I wasn't going to mess with that. If I had I might not have gotten to talk with him for 15 minutes like I did.

Did he know I was taking his picture? Probably not.  Especially not the one of him on the stage. I tried very hard to be discreet - it would have just looked like I was checking for a message on my phone.


Did Doc really even notice me?

After all we didn't talk music or his career or my admiring him.


After he spoke (topic for Part Two of this series) there was a jazz concert.

I moved to another seat on the aisle back farther in the auditorium. I noticed that Doc and his companion (I'm not sure who she was though she did play in the concert that night) took my vacated seat next to his friends.

Midway through the concert Doc and his companion left the concert.

As they passed by where I was sitting Doc glanced up (I was on an elevated section right next to the aisle) and our eyes met. He smiled and gave me that jazz point with his hand - I waved with a goofy grin on my face.

Then they left the auditorium.

I sat in the darkened auditorium listening to some phenomenal jazz music and just smiled into the dark at the experience.

More later....

Saturday, March 1, 2014

Why Music Appreciation?

Historically music appreciation has been taught on the college level as what is called a "GenEd" or general education course for many years. It one of the required courses that a student may take to fulfill the fine arts requirement in many college curriculums.

John Knowles Paine was responsible for getting the course incorporated as a required course in the college curriculum during the 19th century . He was an early American composer and educator. What started out as an enrichment course at Harvard proved to be very successful.  As its popularity and value was realized it became a part of the core curriculum for Harvard students.

Each semester I tell my students they can blame Paine for the pain of music appreciation.


Regardless of the administrative reasons the course exists I have learned there is so much more to this course called music appreciation.

It is just like the child who sits and stares while the class sings songs around him and frustrating the teacher because she doesn't seem to be reaching him.
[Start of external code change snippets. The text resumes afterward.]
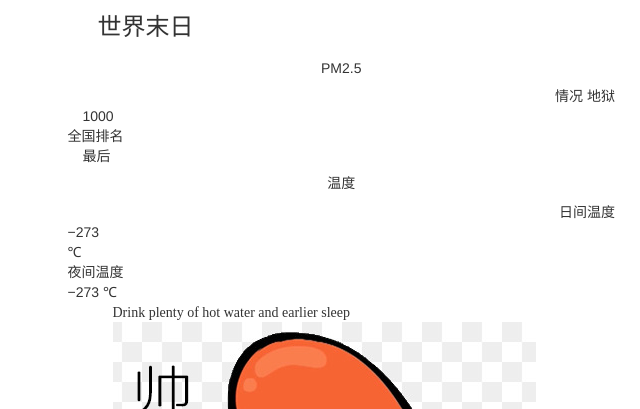
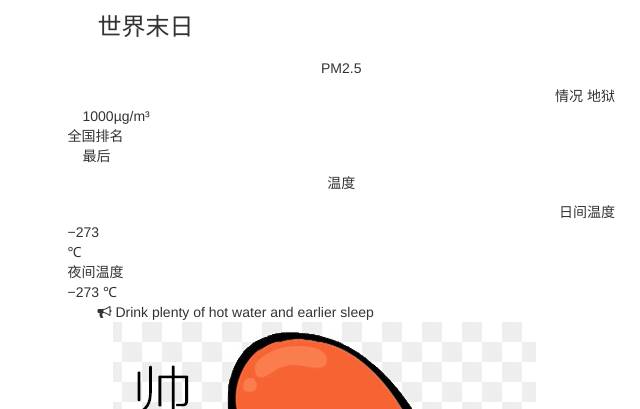
Before and after one commit to yekingyan/Flask_for_my_web, a Flask app: page /message/ in a window 1280 px wide. Shown: the part 166-575 px from the top of the page, without its empty margins (640-1280 px from the left). Run offline with Flask 2, Linux system fonts and the light colour scheme; data that the repository does not hold is empty; some libraries are stand-ins or nearby versions.

Commit message:
一些较小的修改

```diff
--- a/routes/video.py
+++ b/routes/video.py
@@ -2,7 +2,7 @@ from flask import (
     Blueprint,
     render_template,
 )
-
+from models.user import current_user_name
 
 # 创建蓝图,蓝图名为main
 main = Blueprint('video', __name__)
@@ -10,4 +10,5 @@ main = Blueprint('video', __name__)
 
 @main.route('/')
 def index():
-    return render_template('video.html')
+    username = current_user_name()
+    return render_template('video.html', title='视频', username=username)
--- a/templates/base2.html
+++ b/templates/base2.html
@@ -9,15 +9,6 @@
     {{ super() }}
     <link rel="shortcut icon" href="{{ url_for('static', filename='favicon.ico') }}">
     <link rel="stylesheet" href="https://cdn.bootcss.com/font-awesome/4.7.0/css/font-awesome.css">
-
-{#    <!--ajax用的全局变量-->#}
-{#    <script type=text/javascript>#}
-{#        $SCRIPT_ROOT = {{ request.script_root|tojson|safe }};#}
-{#    </script>#}
-{#    <!--jQuery-->#}
-{#    <script src="https://cdn.jsdelivr.net/npm/jquery@3.2.1/dist/jquery.min.js"></script>#}
-{#    <script>window.jQuery || document.write('<script src="{{#}
-{#  url_for('static', filename='jquery.js') }}">\x3C/script>')</script>#}
 
 {% endblock %}
 
@@ -54,7 +45,7 @@
                         <span class="sr-only">(current)</span>
                     </a>
                 </li>
-                <li class="nav-item">
+                <li class="nav-item {% if request.endpoint == 'video.index' %}active{% endif %}">
                     <a class="nav-link" href={{ url_for('video.index') }}>视频</a>
                 </li>
                 <li class="nav-item {% if request.endpoint == 'todo.index' %}active{% endif %}">
@@ -82,10 +73,12 @@
                         </li>
                     {% else %}
                         <li class="nav-item">
-                        <a id="user" class="btn btn-info font-weight-bold text" href={{ url_for('user.login') }}>{{ username }}</a>
+                            <a id="user" class="btn btn-info font-weight-bold text"
+                               href={{ url_for('user.login') }}>{{ username }}</a>
                         </li>
                         <li class="nav-item fa fa-sign-out-alt mr-2">
-                    <a class="btn btn-info font-weight-bold text-warning" href={{ url_for('user.logout') }}>登出</a>
+                            <a class="btn btn-info font-weight-bold text-warning"
+                               href={{ url_for('user.logout') }}>登出</a>
                         </li>
                     {% endif %}
 
--- a/templates/message_board.html
+++ b/templates/message_board.html
@@ -90,7 +90,9 @@
                                             <span id="quality">地狱</span>
                                         </div>
                                     </div>
-                                    <div id="pm25" class="col-5 ml-1 mt-auto">1000</div>
+                                    <div class="col-5 ml-1 mt-auto">
+                                        <span id="pm25">1000</span><span class="ml-1">µg/m³</span>
+                                    </div>
                                 </div>
                                 <div class="row">
                                     <div class="row col-7">
@@ -100,7 +102,7 @@
                                 </div>
                             </div>
 
-                            <h5 class="card-title col-4 mt-auto text-center">温度</h5>
+                            <h5 class="card-title col-4 mt-auto text-center font-weight-bold">温度</h5>
                             <div class="col-8">
                                 <div class="row mt-2">
                                     <div class="row col-7">
@@ -124,7 +126,12 @@
                                 </div>
                             </div>
                         </div>
-                        <div id="weather_content" class="card-text mt-3 fa .fa-hand-o-right">Drink plenty of hot water and earlier sleep</div>
+
+                        <div class="row mt-3">
+                            <div class="fa fa-bullhorn col-1 text-center mb-auto"></div>
+                            <span id="weather_content" class="card-text col-10">Drink plenty of hot water and earlier sleep</span>
+                        </div>
+
 
                     </div>
                 </div>
```
Lines whose indentation alone changed are shown as unchanged.
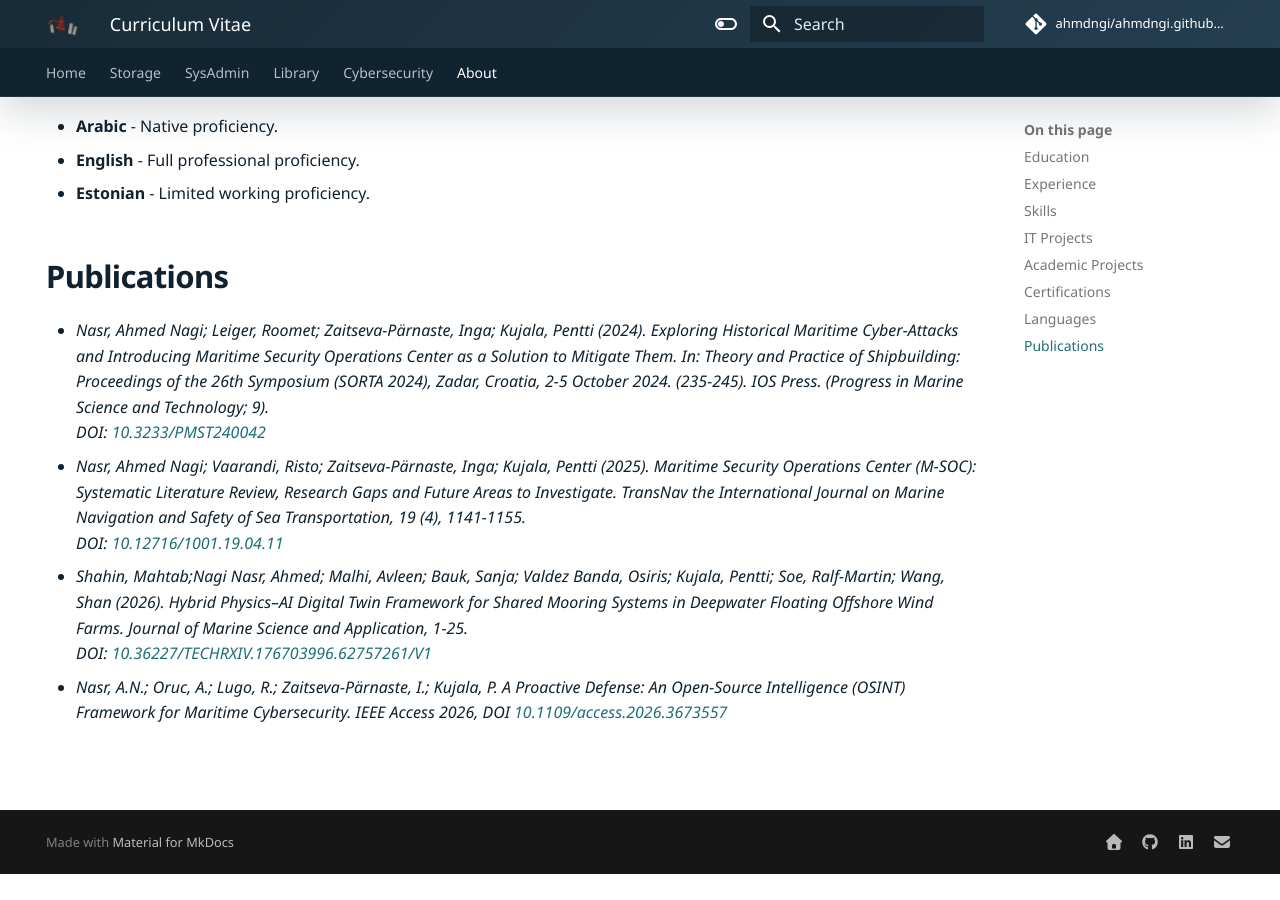
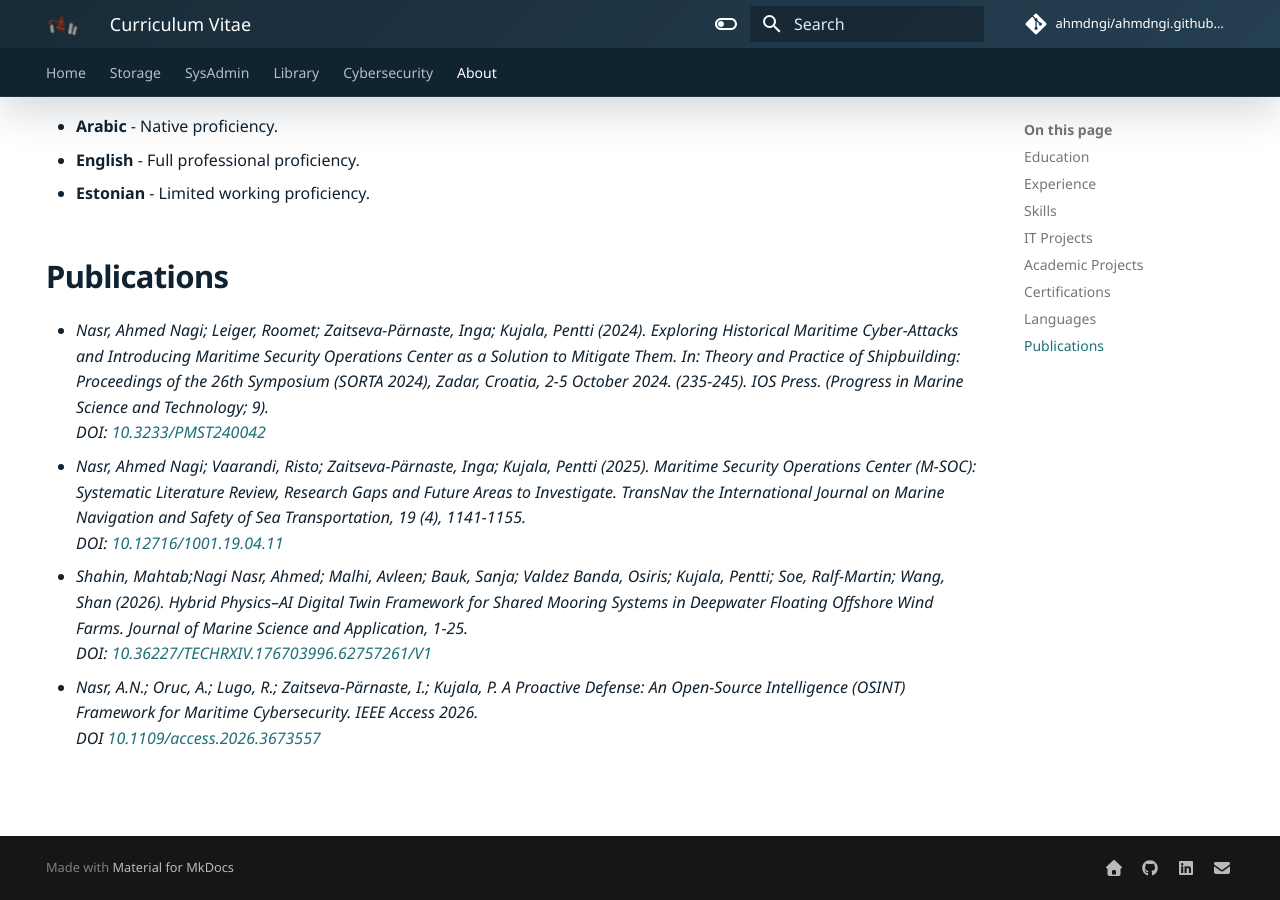
Before and after one commit to ahmdngi/notes.oversight.ee, an MkDocs documentation site: the page built from docs/content/about.md, in a window 1280 px wide and 900 px high, scrolled down 4136 px. Built offline with MkDocs 1.6.1 and Material for MkDocs 9.7.7, drawn with Linux system fonts in a browser that asks for light colours; comment, search, counter and statistics services are not loaded; before the commit the page ends 5010 px from its top, so only the background shows below that.

```diff
--- a/docs/content/about.md
+++ b/docs/content/about.md
@@ -151,5 +151,5 @@ DOI: [10.3233/PMST240042](https://www.researchgate.net/publication/386584688_Exp
 DOI: [10.12716/1001.19.04.11](https://www.researchgate.net/publication/399258521_Maritime_Security_Operations_Center_M-SOC_Systematic_Literature_Review_Research_Gaps_and_Future_Areas_to_Investigate)*
 - *Shahin, Mahtab;Nagi Nasr, Ahmed; Malhi, Avleen; Bauk, Sanja; Valdez Banda, Osiris; Kujala, Pentti; Soe, Ralf-Martin; Wang, Shan (2026). Hybrid Physics–AI Digital Twin Framework for Shared Mooring Systems in Deepwater Floating Offshore Wind Farms. Journal of Marine Science and Application,  1−25.
 DOI: [10.36227/TECHRXIV.176703996.62757261/V1](https://doi.org/10.36227/techrxiv.176703996.62757261/v1)*
-- *Nasr, A.N.; Oruc, A.; Lugo, R.; Zaitseva-Pärnaste, I.; Kujala, P. A Proactive Defense: An Open-Source Intelligence (OSINT) Framework for Maritime Cybersecurity. IEEE Access 2026,
+- *Nasr, A.N.; Oruc, A.; Lugo, R.; Zaitseva-Pärnaste, I.; Kujala, P. A Proactive Defense: An Open-Source Intelligence (OSINT) Framework for Maritime Cybersecurity. IEEE Access 2026.
 DOI [10.1109/access.2026.3673557](https://doi.org/10.1109/access.2026.3673557)*
```
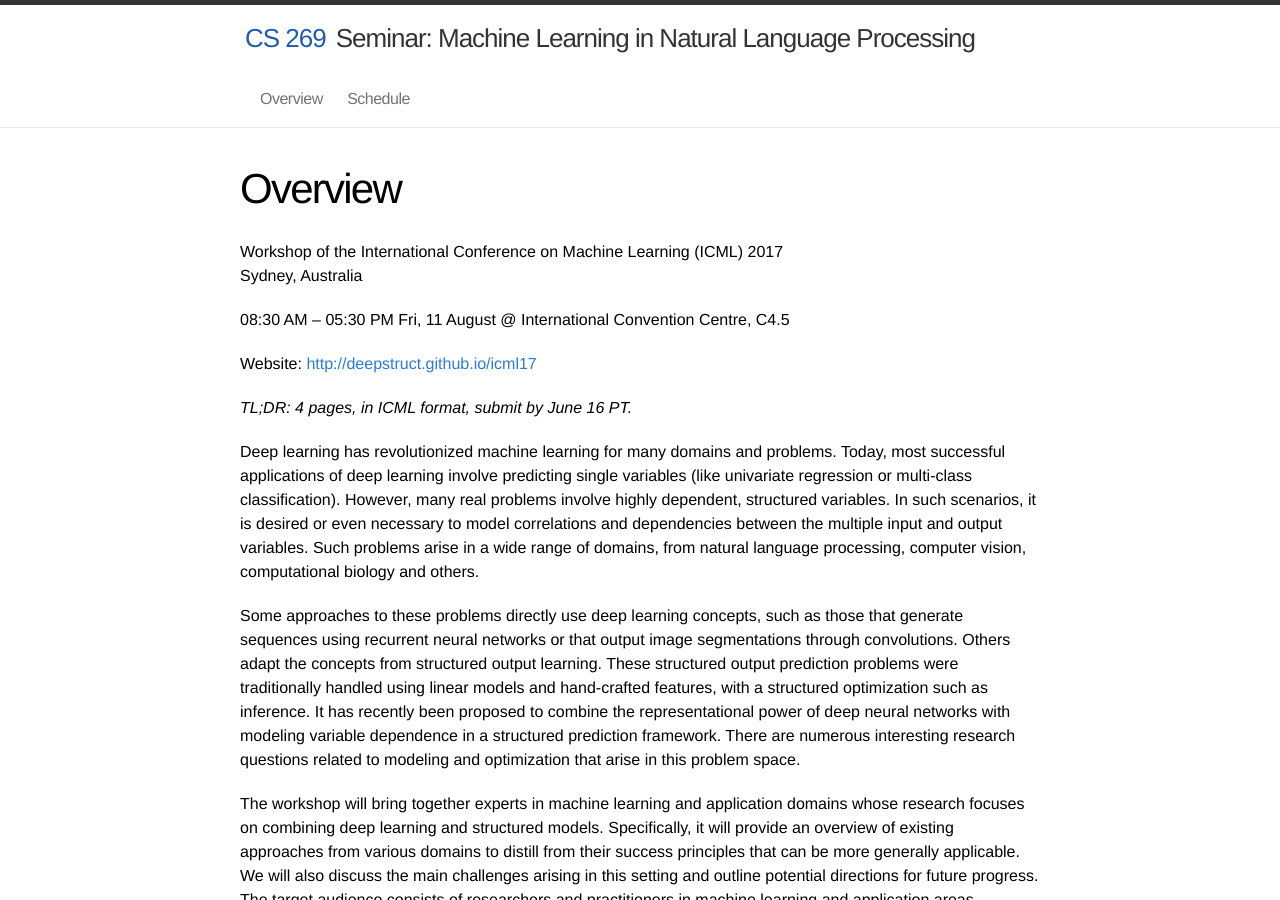
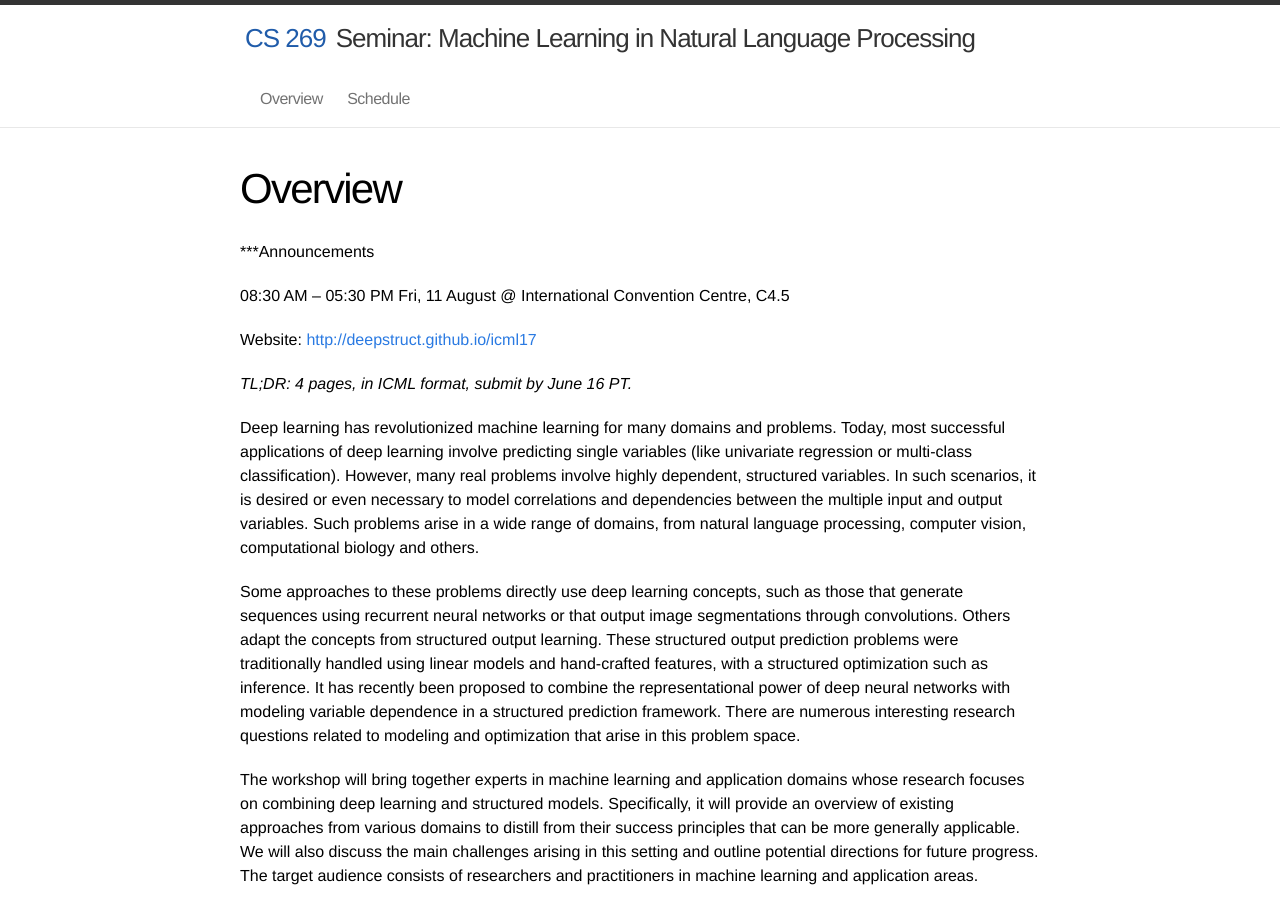
Before and after one commit to uclanlp/CS269-17, a Jekyll site: the page built from 1_overview.md, in a window 1280 px wide and 900 px high. Built offline with Jekyll 4.4.1, drawn with Linux system fonts in a browser that asks for light colours.

Commit message:
Update 1_overview.md

```diff
--- a/1_overview.md
+++ b/1_overview.md
@@ -5,8 +5,7 @@
 name: 1
 ---
 
-Workshop of the International Conference on Machine Learning (ICML) 2017 <br>
-Sydney, Australia
+***Announcements
 
 08:30 AM -- 05:30 PM Fri, 11 August @ International Convention Centre, C4.5
 
```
Yet every night, according to his mommy's report, he sings all the time saying the "music teacher lady" (that would be me) taught him the songs.

Just like this child the music appreciation teacher doesn't always know how lesson content is being received by the students.

Blank stares are the norm.
Distracted, multitasking students are the norm.

Yet, some days acknowledgement that what is being taught is being heard...and shared.

Just a few highlights from this past week:

  • A student from last semester tweets that she misses music appreciation. My first response was "Really?" Then, though I realize she might miss the class for numerous reasons, a slow smile of satisfaction crept upon my face.

  • A current student shared with me how she knew the Hallelujah Chorus by Handel because she heard it sung at a singing Christmas tree program this past Christmas season. She also shared how she awkwardly stood with the rest of the audience while it was sung. I got to tell her how this long lived tradition had come about.

  • Another student was so moved by a graphic video portrayal of J.S. Bach's "Little Organ Fugue" that he'd left class and searched for it himself online so that he could watch it over and over again.

          You may watch it here:

          Pretty cool, huh?
  • Yet another student, upon hearing Vivaldi's "Spring" Movement 1 from The Four Seasons was prompted to by himself a violin. Yes, you heard me right: he BOUGHT a VIOLIN. He came to me wanting lessons. (I only know the very basics - we are in search of a teacher for him!)

         This is the video of Itzhak Perlman that inspired him:


Why music appreciation?

For this teacher these are but just a very few reasons why I teach it and enjoy teaching it:
Because it
  • exposes my students to new things
  • makes connections with other things, and
  • enriches their lives.

Yes, that is why.